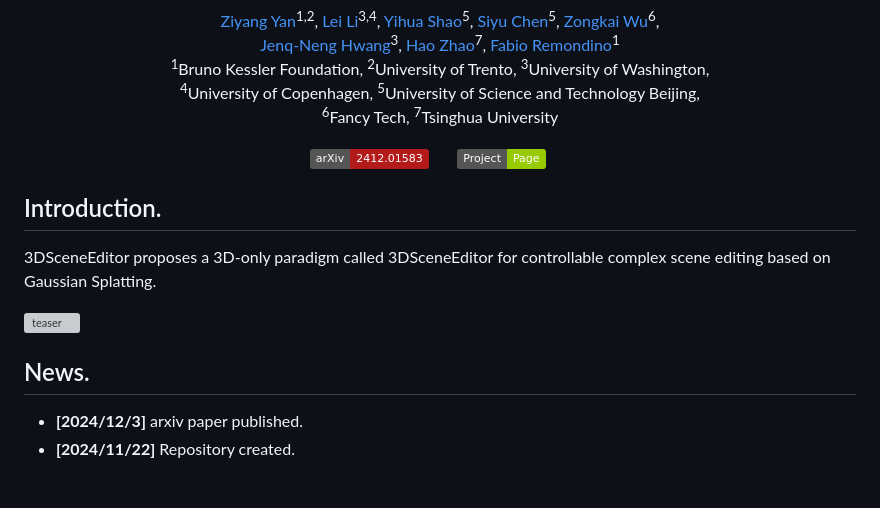
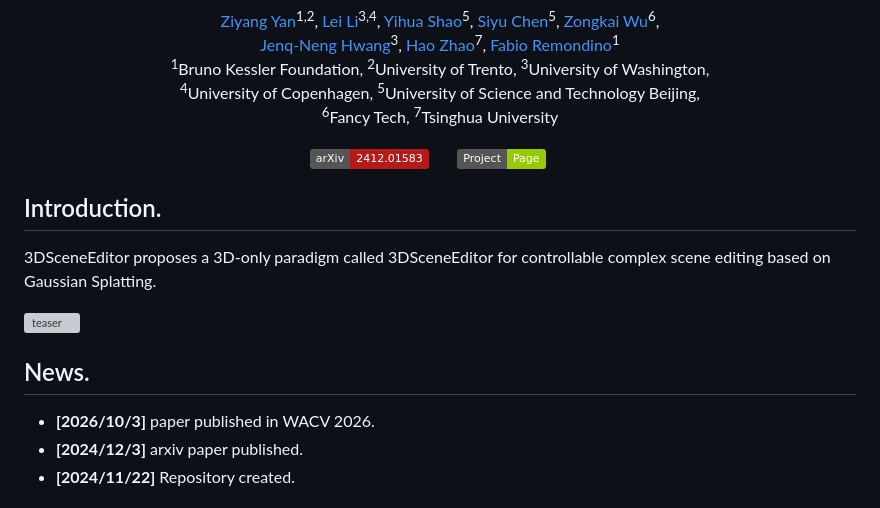
Before and after one commit to ZiyangYan/3DSceneEditor, a Markdown page: README.md, the part around one of its changes. Drawn GitHub-style; badges without logos; grey boxes are pictures that could not be loaded.

Commit message:
Revise README with new links and publication date
Updated project links and added publication news.

```diff
--- a/README.md
+++ b/README.md
@@ -56,6 +56,7 @@
 ![teaser](./assets/motivation_final.png)
 
 ## News.
+- **[2026/10/3]** paper published in WACV 2026.
 - **[2024/12/3]** arxiv paper published.
 - **[2024/11/22]** Repository created.
 
```
Also changed, not shown: other parts of README.md (+1 -1 lines).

• [PROBLEM]
Write out every record above exactly, leaving no picture in the result.

• [RESULT OF THIS TASK]
Before and after one commit to ZiyangYan/3DSceneEditor, a Markdown page: README.md, the part around one of its changes. Drawn GitHub-style; badges without logos; grey boxes are pictures that could not be loaded.

Commit message:
Revise README with new links and publication date
Updated project links and added publication news.

```diff
--- a/README.md
+++ b/README.md
@@ -56,6 +56,7 @@
 ![teaser](./assets/motivation_final.png)
 
 ## News.
+- **[2026/10/3]** paper published in WACV 2026.
 - **[2024/12/3]** arxiv paper published.
 - **[2024/11/22]** Repository created.
 
```
Also changed, not shown: other parts of README.md (+1 -1 lines).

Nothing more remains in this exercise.